The information below is from the CMS Website.
COB Fact Sheets: MSP Laws and Third Party Payers Fact Sheet for Attorneys
The purposes of the Medicare Coordination of Benefits (COB) program are to identify the health benefits available to a Medicare beneficiary and to coordinate the payment process to prevent mistaken payment of Medicare benefits. The COB Contractor (COBC) collects, manages, and reports other insurance coverage. The COBC must be notified of situations where medical services rendered to a beneficiary are related to a workers' compensation injury, automobile accident, or other liability because in these instances, another payer has the primary responsibility for payment of medical claims related to the injury. Both you and your client have significant responsibilities and obligations under the Medicare Secondary Payer (MSP) laws to report these situations, and your participation is vital in ensuring the integrity of the Medicare Trust Funds.
MSP Laws and Third Party Payers
MSP laws are applicable to situations where a beneficiary may file a claim and/or a civil action against a third party seeking damages for injuries received and medical expenses incurred as a result of that illness/injury. Per 42 U.S.C. 1395y(b) (2) and 1862 (b) (2)(A)(ii) of the Act, Medicare is precluded from paying for a beneficiary's medical expenses when payment "has been made or can reasonably be expected to be made under a workers' compensation (WC) plan, an automobile or liability insurance policy or plan (including a self-insured plan), or under no-fault insurance."
Medicare may pay for a beneficiary's covered medical expenses conditioned on reimbursement to Medicare from proceeds received pursuant to a third party liability settlement, award, judgement, or recovery.
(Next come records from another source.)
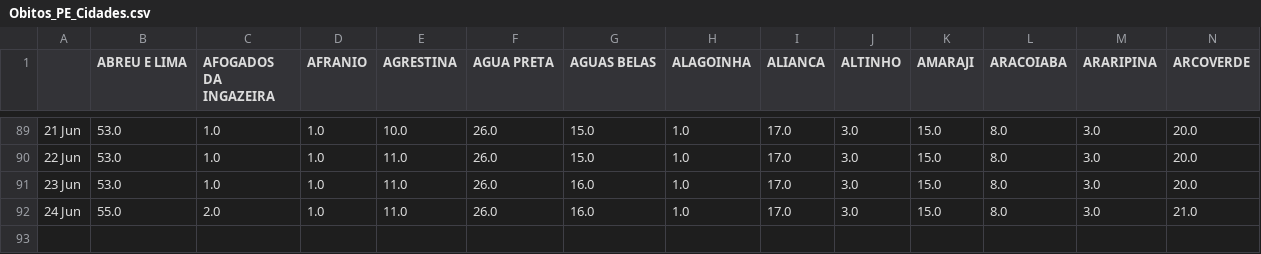
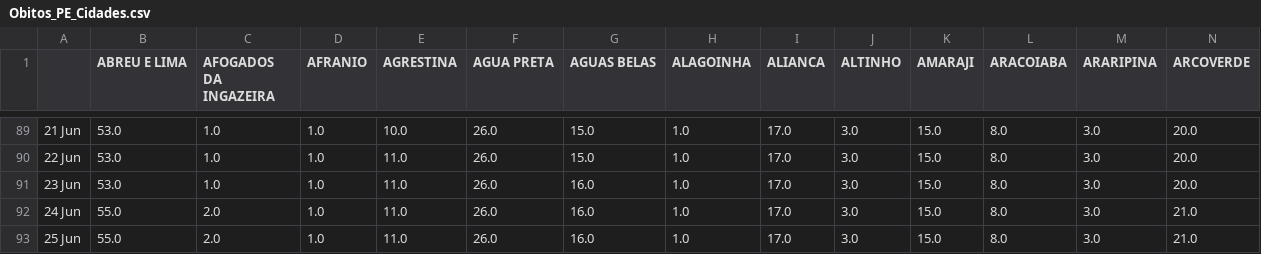
Before and after one commit to JTeodomiro/covid19PE, a CSV file: Obitos_PE_Cidades.csv, drawn as a sheet; only a part is shown, gaps mark what is left out; rows hold the shown columns only; the diff names each change by its address in the sheet, - before the commit and + after, or states it on an @@ line.

```diff
--- a/Obitos_PE_Cidades.csv
+++ b/Obitos_PE_Cidades.csv
+row 93: 25 Jun | 55.0 | 2.0 | 1.0 | 11.0 | 26.0 | 16.0 | 1.0 | 17.0 | 3.0 | 15.0 | 8.0 | 3.0 | 21.0
```
Also changed, not shown: PE_Cidades_DATA.csv, PE_Cidades_DATA_SRAG.csv.
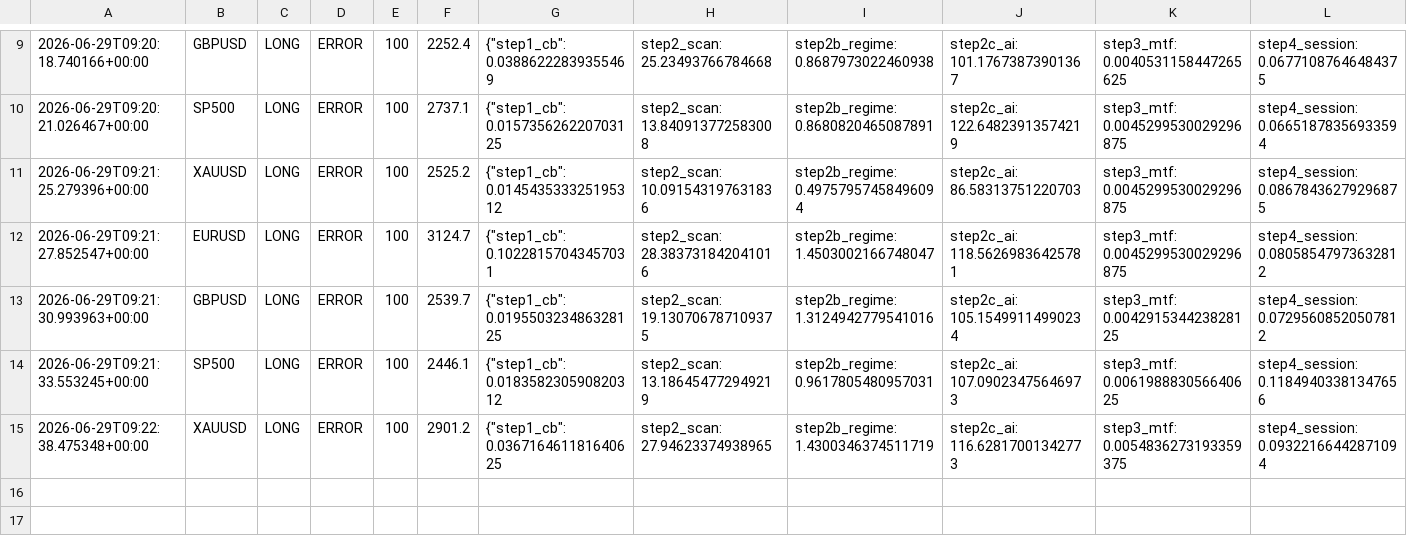
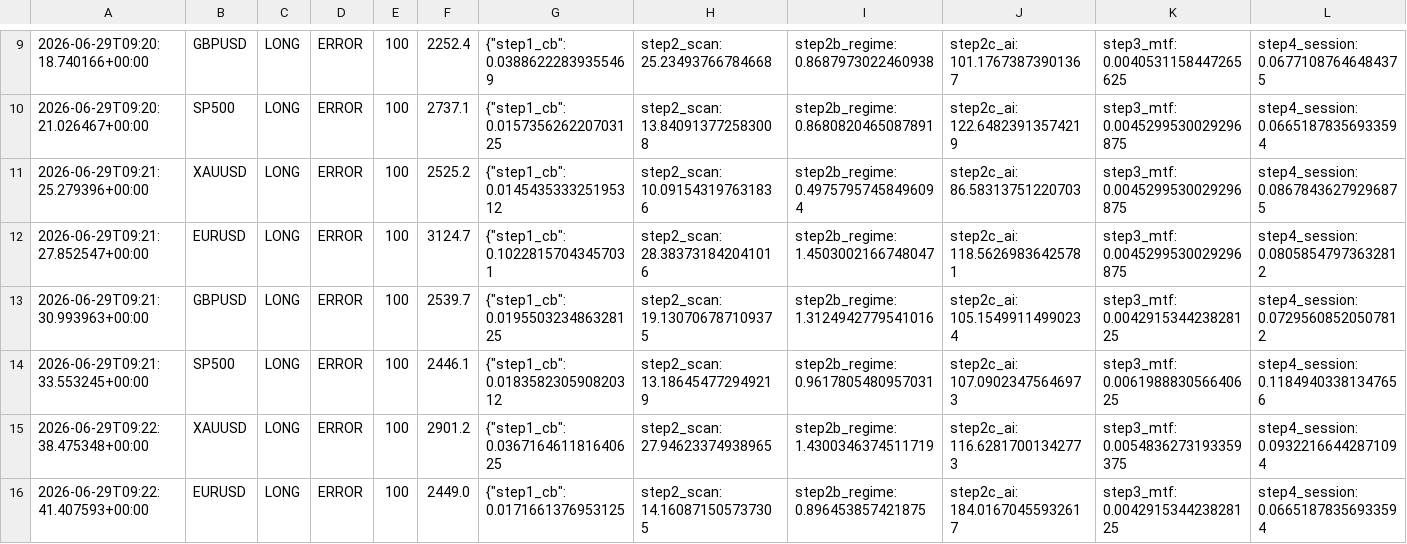
Before and after one commit to Ajay-NooB143/exchange_gateway, a CSV file: logs/pipeline_log.csv, drawn as a sheet; only a part is shown, gaps mark what is left out; rows hold the shown columns only; the diff names each change by its address in the sheet, - before the commit and + after, or states it on an @@ line.

Commit message:
signal: GBPUSD LONG 100 2026-06-29T09:22:43.870736+00:00

```diff
--- a/logs/pipeline_log.csv
+++ b/logs/pipeline_log.csv
+row 16: 2026-06-29T09:22:41.407593+00:00 | EURUSD | LONG | ERROR | 100 | 2449.0 | {"step1_cb": 0.0171661376953125 | step2_scan: 14.160871505737305 | step2b_regime: 0.896453857421875 | step2c_ai: 184.01670455932617 | step3_mtf: 0.004291534423828125 | step4_session: 0.06651878356933594
```
Also changed, not shown: 2 other files.
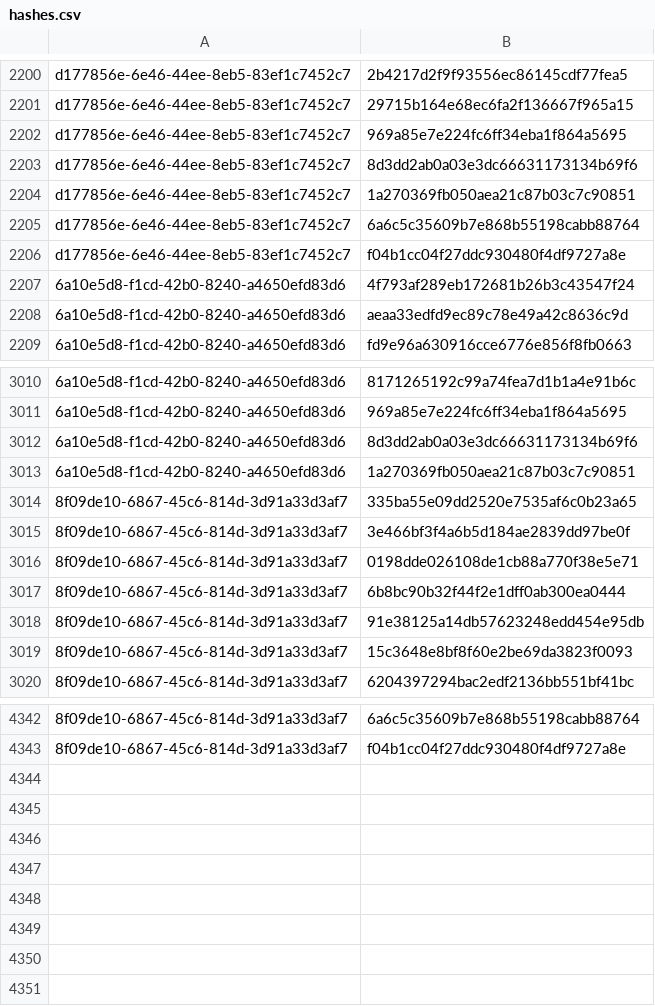
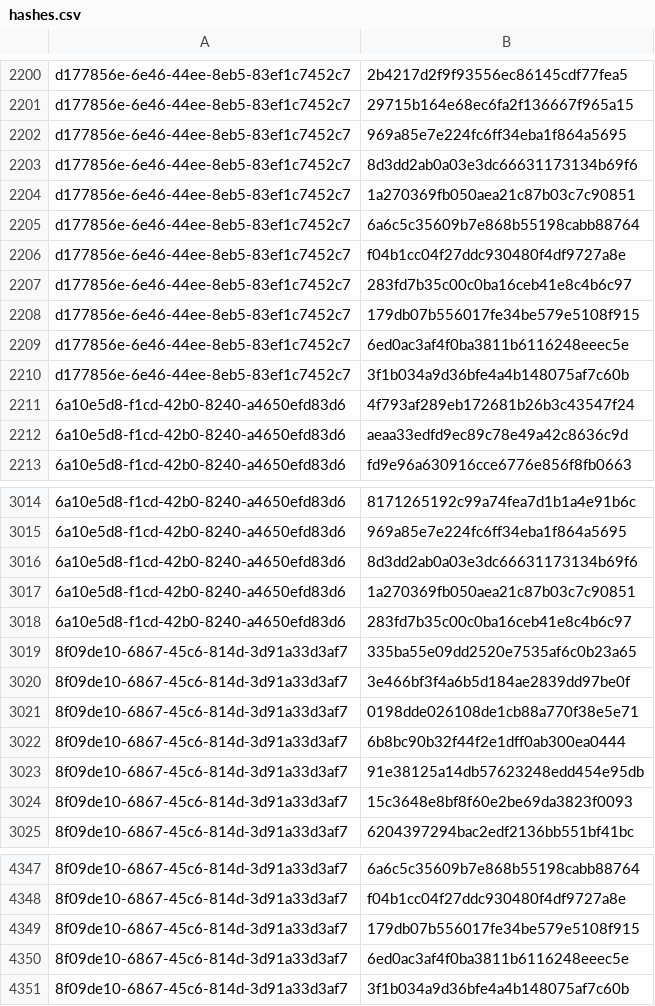
Before and after one commit to RedBlue232/threat-feed-publisher, a CSV file: misp-feed/hashes.csv, drawn as a sheet; only a part is shown, gaps mark what is left out.

Commit message:
chore(misp): refresh feed (3 events) [2026-09-30T01:30Z]

```diff
--- a/misp-feed/hashes.csv
+++ b/misp-feed/hashes.csv
@@ -2206,2 +2206,6 @@ d177856e-6e46-44ee-8eb5-83ef1c7452c7,6a6c5c35609b7e868b55198cabb88764
 d177856e-6e46-44ee-8eb5-83ef1c7452c7,f04b1cc04f27ddc930480f4df9727a8e
+d177856e-6e46-44ee-8eb5-83ef1c7452c7,283fd7b35c00c0ba16ceb41e8c4b6c97
+d177856e-6e46-44ee-8eb5-83ef1c7452c7,179db07b556017fe34be579e5108f915
+d177856e-6e46-44ee-8eb5-83ef1c7452c7,6ed0ac3af4f0ba3811b6116248eeec5e
+d177856e-6e46-44ee-8eb5-83ef1c7452c7,3f1b034a9d36bfe4a4b148075af7c60b
 6a10e5d8-f1cd-42b0-8240-a4650efd83d6,4f793af289eb172681b26b3c43547f24
@@ -3013,2 +3017,3 @@ d177856e-6e46-44ee-8eb5-83ef1c7452c7,f04b1cc04f27ddc930480f4df9727a8e
 6a10e5d8-f1cd-42b0-8240-a4650efd83d6,1a270369fb050aea21c87b03c7c90851
+6a10e5d8-f1cd-42b0-8240-a4650efd83d6,283fd7b35c00c0ba16ceb41e8c4b6c97
 8f09de10-6867-45c6-814d-3d91a33d3af7,335ba55e09dd2520e7535af6c0b23a65
@@ -4343 +4348,4 @@ d177856e-6e46-44ee-8eb5-83ef1c7452c7,f04b1cc04f27ddc930480f4df9727a8e
 8f09de10-6867-45c6-814d-3d91a33d3af7,f04b1cc04f27ddc930480f4df9727a8e
+8f09de10-6867-45c6-814d-3d91a33d3af7,179db07b556017fe34be579e5108f915
+8f09de10-6867-45c6-814d-3d91a33d3af7,6ed0ac3af4f0ba3811b6116248eeec5e
+8f09de10-6867-45c6-814d-3d91a33d3af7,3f1b034a9d36bfe4a4b148075af7c60b
```
Also changed, not shown: 4 other files.
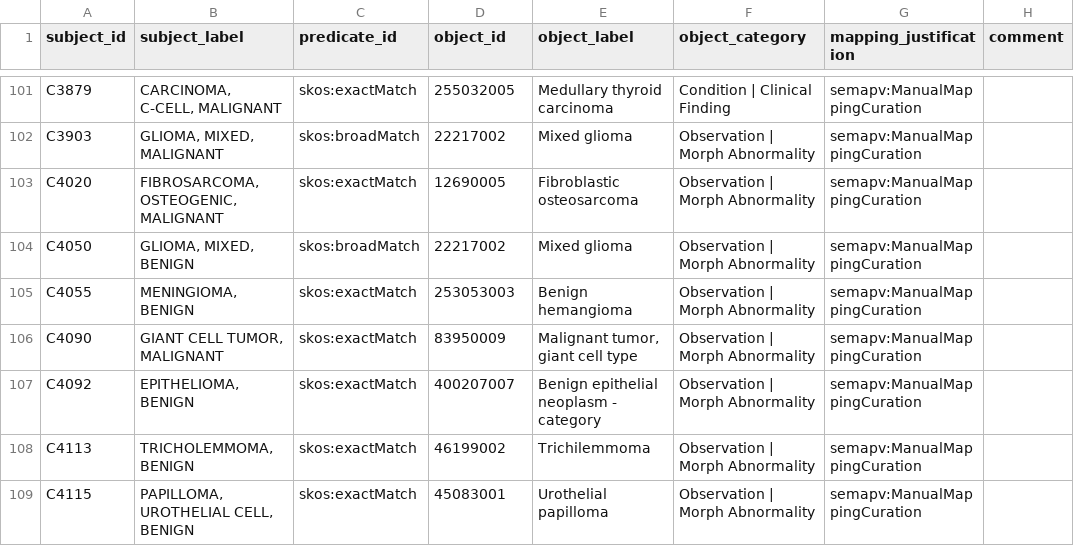
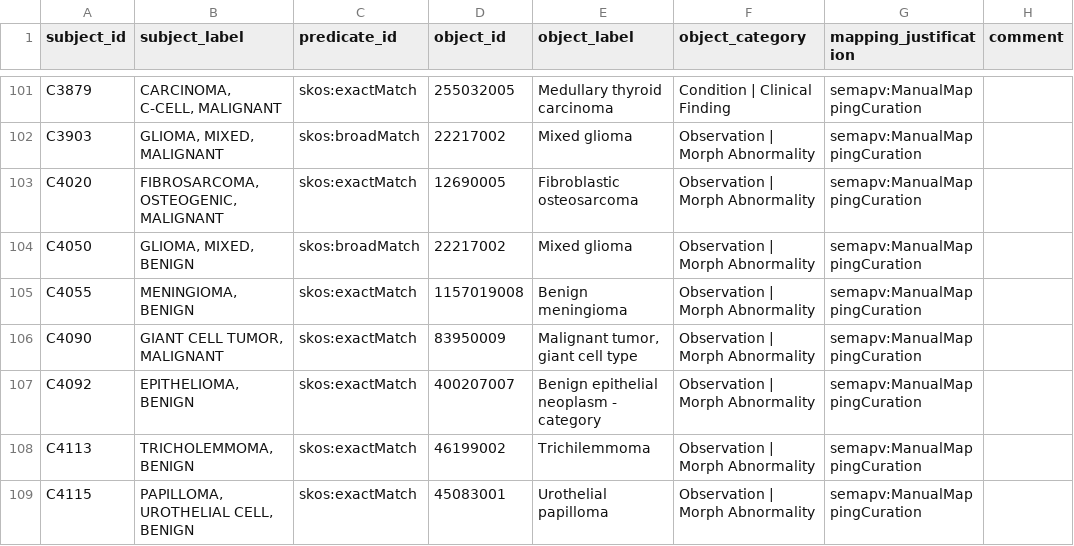
Before and after one commit to mi-erasmusmc/send-snomed-mappings, a TSV file: neoplasm/neoplasm_snomed.tsv, drawn as a sheet; only a part is shown, gaps mark what is left out; the diff covers the shown part only; the diff names each change by its address in the sheet, - before the commit and + after, or states it on an @@ line.

```diff
--- a/neoplasm/neoplasm_snomed.tsv
+++ b/neoplasm/neoplasm_snomed.tsv
-D105 (object_id): 253053003
+D105 (object_id): 1157019008
-E105 (object_label): Benign hemangioma
+E105 (object_label): Benign meningioma
```
Also changed, not shown: 1 removed row and 45 edited cells elsewhere in this file.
In these instances, a pro rata share of procurement costs reduces Medicare's reimbursement. This conditional payment is made if it is determined that the liability or no-fault insurer will not pay "promptly." Implementing regulations of the Centers for Medicare & Medicaid Services (CMS), formerly the Health Care Financing Administration, establish that "promptly" means 120 days from (1) the date a claim is filed with an insurer or a lien is filed against a potential liability settlement or (2) the date the service was furnished or the date of a hospital discharge. See 42 C.F.R. §411.50(b).
If an MSP liability situation is identified after the Medicare claim is paid primary, the beneficiary may be required to reimburse Medicare. The claim may be reprocessed or adjusted to reflect Medicare as the secondary payer.
It is in your client's best interest to keep Medicare's claims interest in mind during the negotiation and settlement process with the third party. Medicare's claim must be paid up front out of settlement proceeds before any distribution occurs. Moreover, Medicare must be paid within 60 days of receipt of proceeds from the third party. If Medicare is not repaid in a timely manner, interest may be assessed.
Notifying Medicare of Other Insurance
Medicare must be notified when the possibility exists that another insurer may have the responsibility of primary payer for your client's health care costs. All MSP inquiries including the reporting of potential MSP situations, invalid insurance information, and general MSP questions/concerns should be directed to the COBC's office. Use our toll-free lines: 1-800-999-1118 or TTY/TDD: 1-800-318-8782 for the hearing and speech impaired. Customer Service Representatives are available to assist you from 8 a.m. to 8 p.m., Monday through Friday, Eastern Time, except holidays. Written correspondence should be addressed to: Medicare-COB, MSP Claims Investigation Project, P.O. Box 5041, New York, New York 10274-5041.
When contacting the COBC, please provide the following:
The above information will provide the COBC with the information necessary to expedite the MSP Claims Investigation process. Upon receipt of this information, the COBC will apply it to your client's Medicare record, assign the case to a Medicare contractor, and inform you and your client of the applicability of the MSP program and Medicare's recovery rights. You will receive a notice advising you of the Medicare contractor assigned to handle the specifics of the case to recovery (i.e., the lead contractor), Medicare's right of recovery, and a beneficiary consent to release form. The consent form and any case related documents should be returned to the lead contractor identified.
Once this process is complete, all further inquiries are made through the lead contractor.
In order to gather Medicare's claim payment summary, the lead contractor canvasses, as necessary, with other Medicare contractors to identify claims they have paid for your client. This process requires adequate time for the Medicare contractors to search their claims history and respond to the inquiry. Therefore, the sooner you notify Medicare of the incident, the faster Medicare can serve you and your client. Medicare's interest cannot be determined until the beneficiary's record has been annotated with the specifics of the case.
Notifying Medicare of a Settlement
If a settlement has already been reached, the following information must be provided to the lead contractor:
Visit the COBC Web Site
For more information about the COBC and the MSP Claims Investigation Project, visit our Web site at http://cms.hhs.gov/medicare/cob.
Jay J. Sangerman, PLLC